Bolton cited opinions from the Ninth Circuit Court of Appeals, which in 2009 ruled that it is not in the public interest to allow a state to enforce a state law that violates the "supremacy clause" of the U.S. Constitution, which says that the Constitution, and thus the Federal government, has sway over the immigration issue. Because any appeal by SB1070 backers has to go through the Ninth Circuit, Bolton may have effectively stolen the "argh" from their argument by citing an opinion from the same court.

The injunction also puts Arpaio's 1070 barracks in temporary limbo. It may still be open for use depending on how the sheriff's team interprets the ruling. But that is unlikely given that the new tent-style barracks space was specifically meant to separate people held on SB1070 charges — and now that would-be law is frozen. But Arpaio says, "I have plenty of room. I'll take 2,000 [detainees] tomorrow if I have to." Above the 1070 barracks, a watchtower flashes a red neon sign normally seen at hotels: "Vacancy." Having the barracks up, he said, "would have been a nice little extra twist where we could have locked up [undocumented people] instead of taking them over to ICE [U.S. Immigration and Customs Enforcement], but we'll put up with it."

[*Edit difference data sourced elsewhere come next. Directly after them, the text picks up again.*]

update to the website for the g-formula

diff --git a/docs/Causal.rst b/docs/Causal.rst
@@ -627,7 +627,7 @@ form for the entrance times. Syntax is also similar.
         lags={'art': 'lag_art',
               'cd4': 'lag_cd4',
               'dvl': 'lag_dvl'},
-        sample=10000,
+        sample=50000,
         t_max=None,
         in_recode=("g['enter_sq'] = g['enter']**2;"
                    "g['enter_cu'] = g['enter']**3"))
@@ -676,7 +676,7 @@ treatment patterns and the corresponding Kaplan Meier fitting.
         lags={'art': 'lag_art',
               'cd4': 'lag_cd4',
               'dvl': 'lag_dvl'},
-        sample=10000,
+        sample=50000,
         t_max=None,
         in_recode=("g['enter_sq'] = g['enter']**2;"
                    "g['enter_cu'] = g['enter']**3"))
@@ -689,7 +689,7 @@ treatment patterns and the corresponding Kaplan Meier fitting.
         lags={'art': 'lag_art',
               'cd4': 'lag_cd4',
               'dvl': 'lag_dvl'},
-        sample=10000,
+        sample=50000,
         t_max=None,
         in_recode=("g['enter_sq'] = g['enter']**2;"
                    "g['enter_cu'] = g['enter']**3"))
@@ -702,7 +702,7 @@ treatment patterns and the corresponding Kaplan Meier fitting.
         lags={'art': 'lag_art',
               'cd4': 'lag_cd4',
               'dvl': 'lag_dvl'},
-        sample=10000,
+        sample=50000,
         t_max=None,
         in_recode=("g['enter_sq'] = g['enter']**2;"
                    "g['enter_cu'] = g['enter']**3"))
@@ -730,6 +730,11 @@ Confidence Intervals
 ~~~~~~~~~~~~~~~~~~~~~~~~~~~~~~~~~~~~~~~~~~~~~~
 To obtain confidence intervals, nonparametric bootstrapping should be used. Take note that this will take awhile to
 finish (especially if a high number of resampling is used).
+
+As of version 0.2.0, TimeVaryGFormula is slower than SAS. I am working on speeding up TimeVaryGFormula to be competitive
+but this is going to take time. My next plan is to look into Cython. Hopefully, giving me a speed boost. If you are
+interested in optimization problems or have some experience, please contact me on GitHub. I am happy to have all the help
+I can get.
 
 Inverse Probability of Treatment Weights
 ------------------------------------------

While Arpaio admits that some chiefs of police and sheriffs don't like enforcing immigration laws, but he says the "cops on the beat are not going to be very happy" about the new injunction. "I'm sure they like to enforce illegal immigration laws." While he will not be prevented from continuing his sweep, Arpaio claims that SB1070 is still necessary in part to stop Arizona from having sanctuary cities, where undocumented people can find havens from police enforcement of immigration law. (The League of Arizona Cities and Towns told TIME there are not and have never been sanctuary cities in Arizona.)

Arpaio believes Washington should give him more credit for his sweeps' recent success because they have opened more employment and business opportunities for American citizens. "I should get an award!" he declared at a press conference on Wednesday after the injunction was announced. "They should say, 'Thank you, Sheriff. You just arrested five more in the workplace — false identification, forget that they are illegally here — now we have five more vacancies for people who are here legally.'"

American Civil Liberties Union of Arizona Executive Director Alessandra Soler Meetze told TIME that the injunction represents a major step to protect Arizona residents from racial profiling and discrimination. Nevertheless, she says, "We still have concerns that how some provisions of SB1070 may be misapplied by overzealous law enforcement like Sheriff Joe Arpaio, who has been engaging in discriminatory and pre-textual stops on the basis of race for the past three years. He is one of the most extreme examples of a law enforcement official abusing his power and operating well outside the Constitution and we will be mobilizing our attorneys to document abuses and ensure he abides by the rule of law."